▸ SUPPLIED MATERIAL
BEGIN

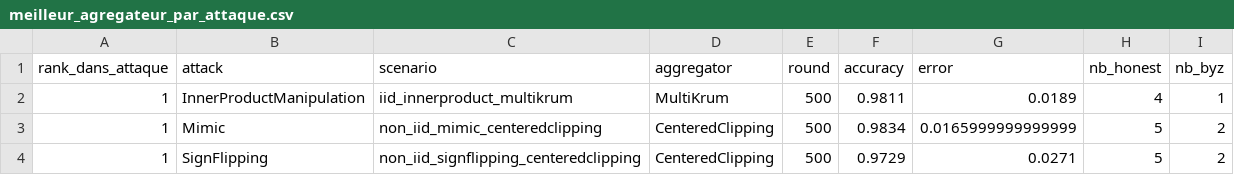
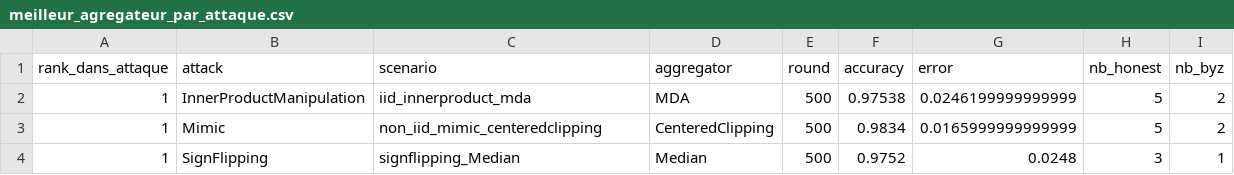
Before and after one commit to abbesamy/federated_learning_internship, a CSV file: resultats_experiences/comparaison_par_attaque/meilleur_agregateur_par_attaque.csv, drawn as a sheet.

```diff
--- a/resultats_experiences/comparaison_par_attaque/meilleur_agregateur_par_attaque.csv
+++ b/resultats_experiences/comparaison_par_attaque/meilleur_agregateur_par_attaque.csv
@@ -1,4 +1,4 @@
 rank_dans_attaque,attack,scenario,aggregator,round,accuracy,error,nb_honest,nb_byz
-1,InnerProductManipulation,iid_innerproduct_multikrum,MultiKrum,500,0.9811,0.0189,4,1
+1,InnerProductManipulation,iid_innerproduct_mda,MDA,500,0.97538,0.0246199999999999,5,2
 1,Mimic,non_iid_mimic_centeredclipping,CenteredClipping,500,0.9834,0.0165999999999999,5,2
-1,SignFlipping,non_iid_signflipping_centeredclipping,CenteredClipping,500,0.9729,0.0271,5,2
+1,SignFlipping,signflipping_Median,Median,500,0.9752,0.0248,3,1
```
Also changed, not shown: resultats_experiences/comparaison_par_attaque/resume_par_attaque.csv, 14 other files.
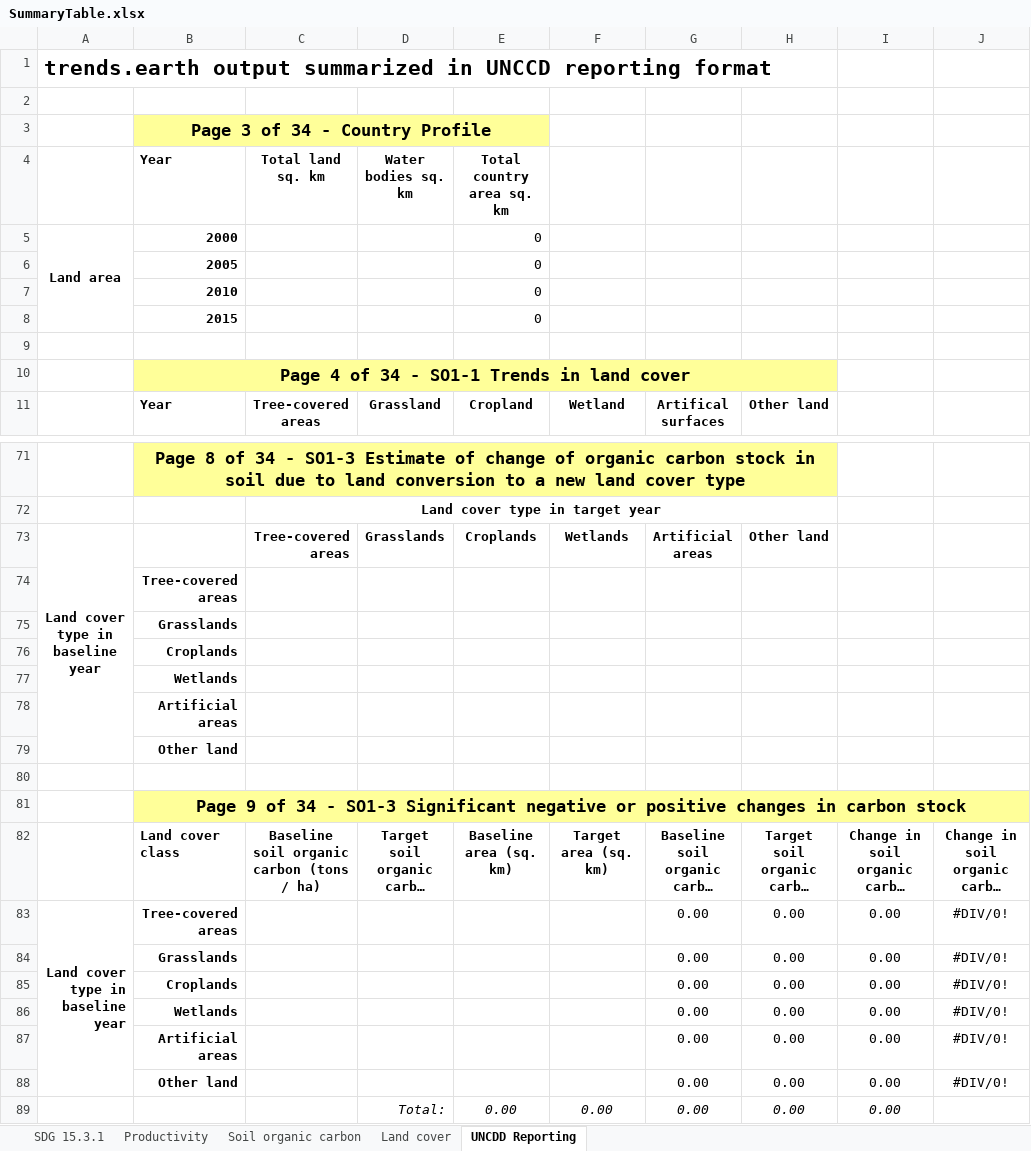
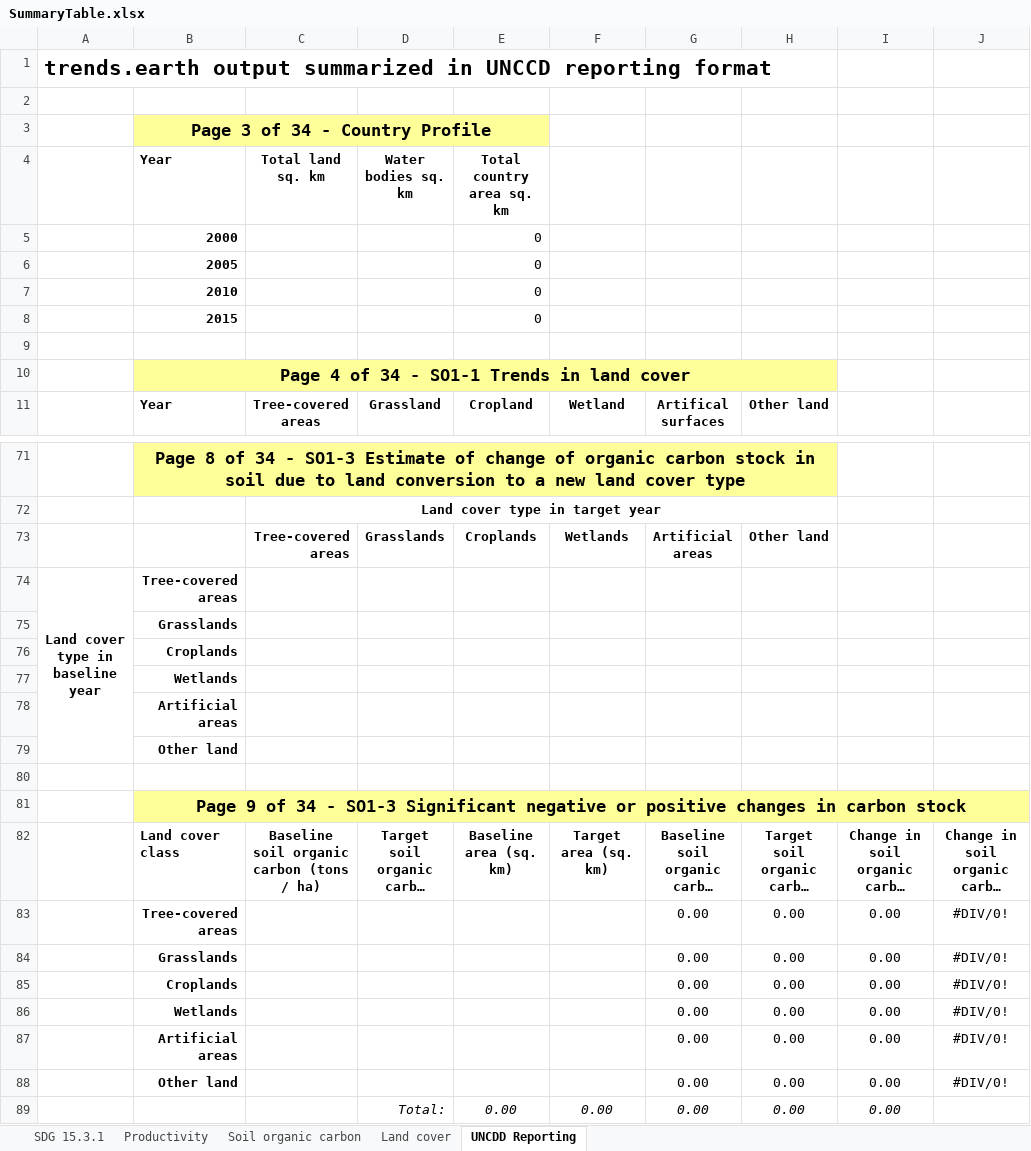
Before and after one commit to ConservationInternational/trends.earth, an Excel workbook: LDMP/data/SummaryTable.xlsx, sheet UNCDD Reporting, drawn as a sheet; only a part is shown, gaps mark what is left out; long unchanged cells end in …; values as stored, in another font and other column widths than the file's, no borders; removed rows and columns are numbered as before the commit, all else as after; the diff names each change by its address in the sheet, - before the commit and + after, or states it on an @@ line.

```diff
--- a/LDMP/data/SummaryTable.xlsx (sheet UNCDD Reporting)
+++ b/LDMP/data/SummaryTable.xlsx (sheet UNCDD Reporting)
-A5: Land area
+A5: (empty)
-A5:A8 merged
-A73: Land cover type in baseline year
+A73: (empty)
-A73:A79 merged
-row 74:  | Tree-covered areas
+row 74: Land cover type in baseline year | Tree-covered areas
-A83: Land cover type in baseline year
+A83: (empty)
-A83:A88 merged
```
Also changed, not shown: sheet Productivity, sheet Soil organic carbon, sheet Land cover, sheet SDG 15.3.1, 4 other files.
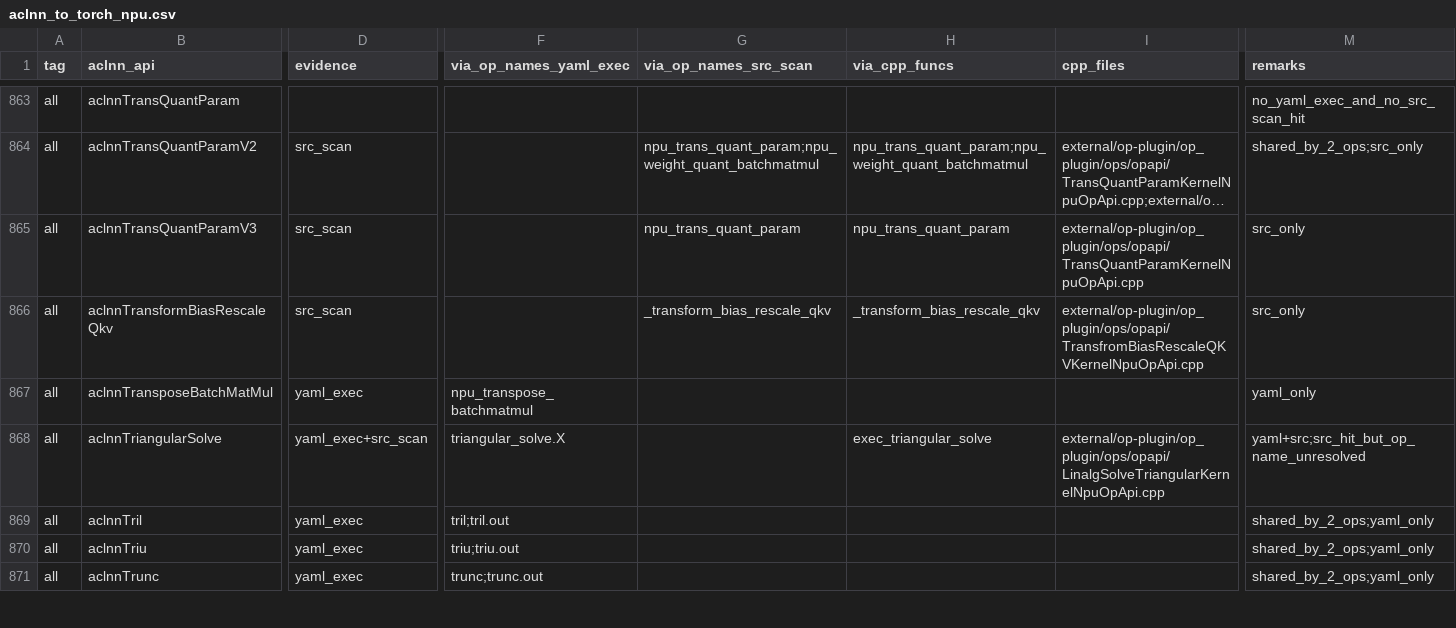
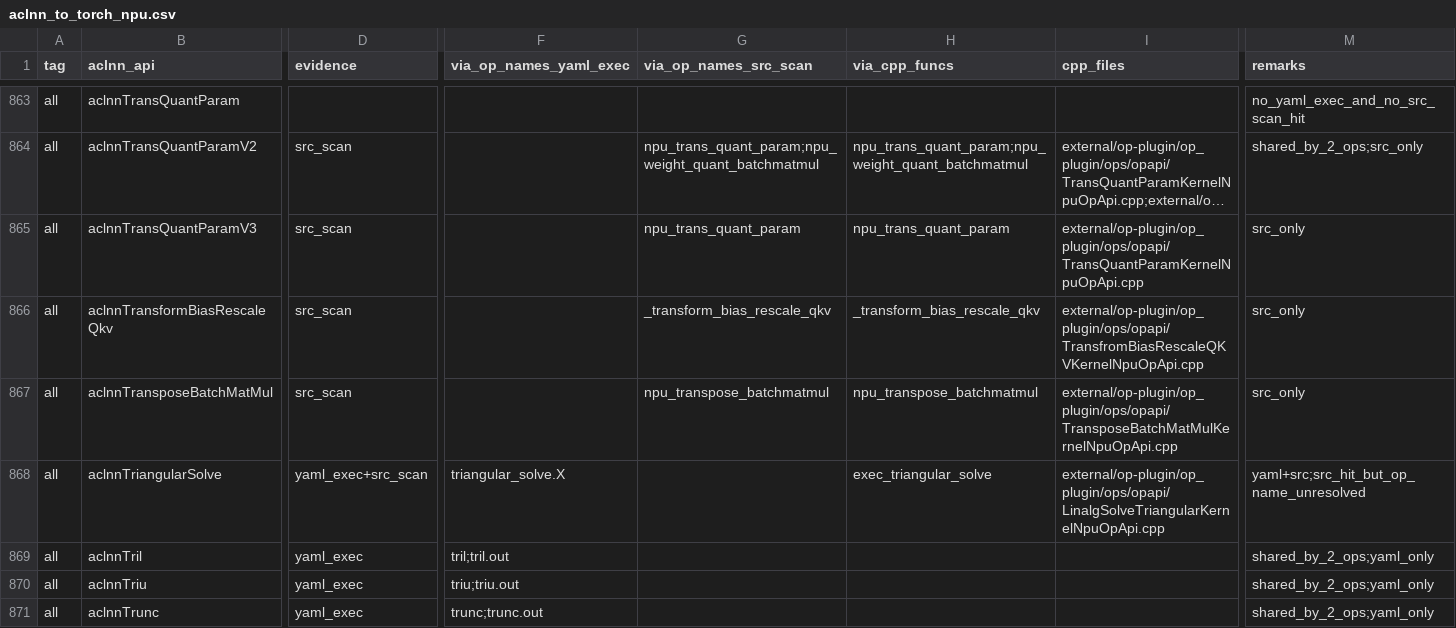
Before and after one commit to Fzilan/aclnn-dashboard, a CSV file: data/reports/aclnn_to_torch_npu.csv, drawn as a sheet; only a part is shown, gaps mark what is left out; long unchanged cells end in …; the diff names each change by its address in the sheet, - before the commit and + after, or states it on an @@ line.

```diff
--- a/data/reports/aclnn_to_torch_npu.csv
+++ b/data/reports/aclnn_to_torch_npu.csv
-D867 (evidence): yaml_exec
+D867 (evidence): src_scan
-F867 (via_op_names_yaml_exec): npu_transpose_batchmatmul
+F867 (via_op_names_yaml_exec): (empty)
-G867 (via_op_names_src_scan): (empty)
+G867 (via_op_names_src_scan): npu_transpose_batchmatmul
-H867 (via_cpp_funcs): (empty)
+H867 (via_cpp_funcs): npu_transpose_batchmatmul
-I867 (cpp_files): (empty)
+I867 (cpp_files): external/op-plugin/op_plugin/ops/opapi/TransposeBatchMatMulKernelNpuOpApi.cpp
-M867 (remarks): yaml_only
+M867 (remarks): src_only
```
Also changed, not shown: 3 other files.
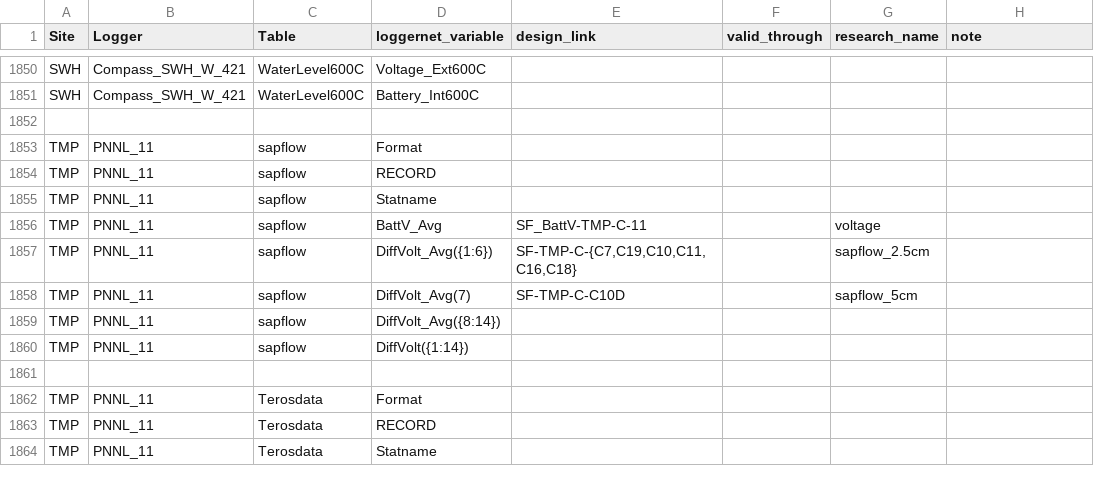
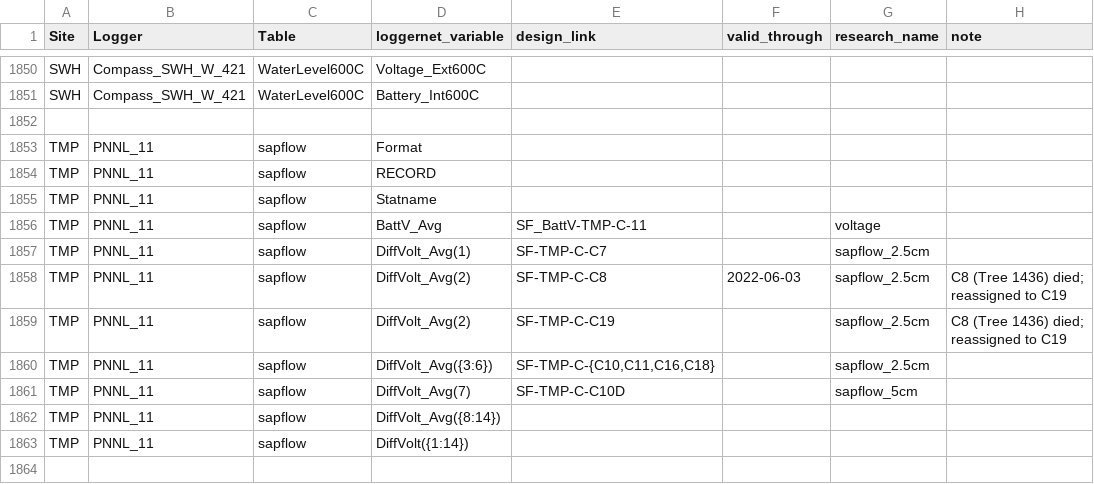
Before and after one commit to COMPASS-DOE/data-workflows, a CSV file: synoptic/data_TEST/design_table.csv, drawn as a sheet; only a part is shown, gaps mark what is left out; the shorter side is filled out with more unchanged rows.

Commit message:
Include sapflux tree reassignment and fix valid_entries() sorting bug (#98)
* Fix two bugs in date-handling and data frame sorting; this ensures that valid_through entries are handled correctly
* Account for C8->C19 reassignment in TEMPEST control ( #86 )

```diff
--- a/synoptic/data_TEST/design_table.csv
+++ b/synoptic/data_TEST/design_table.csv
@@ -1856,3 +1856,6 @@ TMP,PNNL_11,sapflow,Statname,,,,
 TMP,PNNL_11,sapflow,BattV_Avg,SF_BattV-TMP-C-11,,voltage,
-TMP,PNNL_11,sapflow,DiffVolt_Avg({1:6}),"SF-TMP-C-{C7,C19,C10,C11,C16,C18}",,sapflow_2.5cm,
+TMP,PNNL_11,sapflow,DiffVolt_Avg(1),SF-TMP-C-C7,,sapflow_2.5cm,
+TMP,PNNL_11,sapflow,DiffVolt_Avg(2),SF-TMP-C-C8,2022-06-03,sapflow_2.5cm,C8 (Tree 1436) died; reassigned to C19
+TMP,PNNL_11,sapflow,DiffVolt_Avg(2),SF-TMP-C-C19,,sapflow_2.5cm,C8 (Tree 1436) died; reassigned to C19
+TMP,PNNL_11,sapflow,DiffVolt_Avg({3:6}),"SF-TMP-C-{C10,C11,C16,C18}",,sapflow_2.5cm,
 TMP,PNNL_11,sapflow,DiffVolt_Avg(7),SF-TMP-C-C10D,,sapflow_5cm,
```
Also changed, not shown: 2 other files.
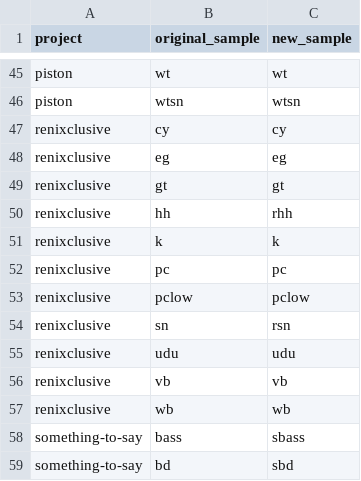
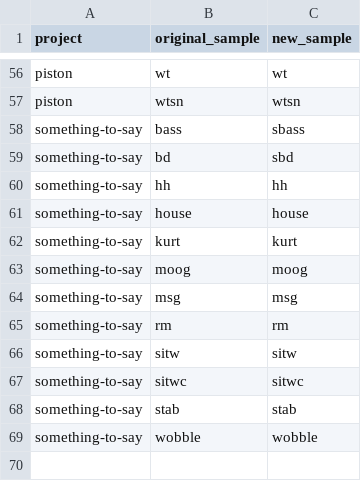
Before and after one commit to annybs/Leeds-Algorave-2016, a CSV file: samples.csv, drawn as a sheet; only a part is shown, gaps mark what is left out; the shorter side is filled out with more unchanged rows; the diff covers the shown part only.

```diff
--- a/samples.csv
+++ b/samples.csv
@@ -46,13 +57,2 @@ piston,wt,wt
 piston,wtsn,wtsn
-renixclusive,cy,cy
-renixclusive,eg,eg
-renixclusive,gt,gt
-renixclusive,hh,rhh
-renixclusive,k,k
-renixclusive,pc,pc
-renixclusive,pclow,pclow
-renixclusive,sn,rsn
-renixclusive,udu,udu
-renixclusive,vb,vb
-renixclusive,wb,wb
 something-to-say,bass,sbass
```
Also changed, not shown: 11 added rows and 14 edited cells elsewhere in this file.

END

▸ PROBLEM REQUIREMENTS
Each entry is to be output exactly, and no picture is to appear.

▸ TASK RESPONSE
Before and after one commit to abbesamy/federated_learning_internship, a CSV file: resultats_experiences/comparaison_par_attaque/meilleur_agregateur_par_attaque.csv, drawn as a sheet.

```diff
--- a/resultats_experiences/comparaison_par_attaque/meilleur_agregateur_par_attaque.csv
+++ b/resultats_experiences/comparaison_par_attaque/meilleur_agregateur_par_attaque.csv
@@ -1,4 +1,4 @@
 rank_dans_attaque,attack,scenario,aggregator,round,accuracy,error,nb_honest,nb_byz
-1,InnerProductManipulation,iid_innerproduct_multikrum,MultiKrum,500,0.9811,0.0189,4,1
+1,InnerProductManipulation,iid_innerproduct_mda,MDA,500,0.97538,0.0246199999999999,5,2
 1,Mimic,non_iid_mimic_centeredclipping,CenteredClipping,500,0.9834,0.0165999999999999,5,2
-1,SignFlipping,non_iid_signflipping_centeredclipping,CenteredClipping,500,0.9729,0.0271,5,2
+1,SignFlipping,signflipping_Median,Median,500,0.9752,0.0248,3,1
```
Also changed, not shown: resultats_experiences/comparaison_par_attaque/resume_par_attaque.csv, 14 other files.
Before and after one commit to ConservationInternational/trends.earth, an Excel workbook: LDMP/data/SummaryTable.xlsx, sheet UNCDD Reporting, drawn as a sheet; only a part is shown, gaps mark what is left out; long unchanged cells end in …; values as stored, in another font and other column widths than the file's, no borders; removed rows and columns are numbered as before the commit, all else as after; the diff names each change by its address in the sheet, - before the commit and + after, or states it on an @@ line.

```diff
--- a/LDMP/data/SummaryTable.xlsx (sheet UNCDD Reporting)
+++ b/LDMP/data/SummaryTable.xlsx (sheet UNCDD Reporting)
-A5: Land area
+A5: (empty)
-A5:A8 merged
-A73: Land cover type in baseline year
+A73: (empty)
-A73:A79 merged
-row 74:  | Tree-covered areas
+row 74: Land cover type in baseline year | Tree-covered areas
-A83: Land cover type in baseline year
+A83: (empty)
-A83:A88 merged
```
Also changed, not shown: sheet Productivity, sheet Soil organic carbon, sheet Land cover, sheet SDG 15.3.1, 4 other files.
Before and after one commit to Fzilan/aclnn-dashboard, a CSV file: data/reports/aclnn_to_torch_npu.csv, drawn as a sheet; only a part is shown, gaps mark what is left out; long unchanged cells end in …; the diff names each change by its address in the sheet, - before the commit and + after, or states it on an @@ line.

```diff
--- a/data/reports/aclnn_to_torch_npu.csv
+++ b/data/reports/aclnn_to_torch_npu.csv
-D867 (evidence): yaml_exec
+D867 (evidence): src_scan
-F867 (via_op_names_yaml_exec): npu_transpose_batchmatmul
+F867 (via_op_names_yaml_exec): (empty)
-G867 (via_op_names_src_scan): (empty)
+G867 (via_op_names_src_scan): npu_transpose_batchmatmul
-H867 (via_cpp_funcs): (empty)
+H867 (via_cpp_funcs): npu_transpose_batchmatmul
-I867 (cpp_files): (empty)
+I867 (cpp_files): external/op-plugin/op_plugin/ops/opapi/TransposeBatchMatMulKernelNpuOpApi.cpp
-M867 (remarks): yaml_only
+M867 (remarks): src_only
```
Also changed, not shown: 3 other files.
Before and after one commit to COMPASS-DOE/data-workflows, a CSV file: synoptic/data_TEST/design_table.csv, drawn as a sheet; only a part is shown, gaps mark what is left out; the shorter side is filled out with more unchanged rows.

Commit message:
Include sapflux tree reassignment and fix valid_entries() sorting bug (#98)
* Fix two bugs in date-handling and data frame sorting; this ensures that valid_through entries are handled correctly
* Account for C8->C19 reassignment in TEMPEST control ( #86 )

```diff
--- a/synoptic/data_TEST/design_table.csv
+++ b/synoptic/data_TEST/design_table.csv
@@ -1856,3 +1856,6 @@ TMP,PNNL_11,sapflow,Statname,,,,
 TMP,PNNL_11,sapflow,BattV_Avg,SF_BattV-TMP-C-11,,voltage,
-TMP,PNNL_11,sapflow,DiffVolt_Avg({1:6}),"SF-TMP-C-{C7,C19,C10,C11,C16,C18}",,sapflow_2.5cm,
+TMP,PNNL_11,sapflow,DiffVolt_Avg(1),SF-TMP-C-C7,,sapflow_2.5cm,
+TMP,PNNL_11,sapflow,DiffVolt_Avg(2),SF-TMP-C-C8,2022-06-03,sapflow_2.5cm,C8 (Tree 1436) died; reassigned to C19
+TMP,PNNL_11,sapflow,DiffVolt_Avg(2),SF-TMP-C-C19,,sapflow_2.5cm,C8 (Tree 1436) died; reassigned to C19
+TMP,PNNL_11,sapflow,DiffVolt_Avg({3:6}),"SF-TMP-C-{C10,C11,C16,C18}",,sapflow_2.5cm,
 TMP,PNNL_11,sapflow,DiffVolt_Avg(7),SF-TMP-C-C10D,,sapflow_5cm,
```
Also changed, not shown: 2 other files.
Before and after one commit to annybs/Leeds-Algorave-2016, a CSV file: samples.csv, drawn as a sheet; only a part is shown, gaps mark what is left out; the shorter side is filled out with more unchanged rows; the diff covers the shown part only.

```diff
--- a/samples.csv
+++ b/samples.csv
@@ -46,13 +57,2 @@ piston,wt,wt
 piston,wtsn,wtsn
-renixclusive,cy,cy
-renixclusive,eg,eg
-renixclusive,gt,gt
-renixclusive,hh,rhh
-renixclusive,k,k
-renixclusive,pc,pc
-renixclusive,pclow,pclow
-renixclusive,sn,rsn
-renixclusive,udu,udu
-renixclusive,vb,vb
-renixclusive,wb,wb
 something-to-say,bass,sbass
```
Also changed, not shown: 11 added rows and 14 edited cells elsewhere in this file.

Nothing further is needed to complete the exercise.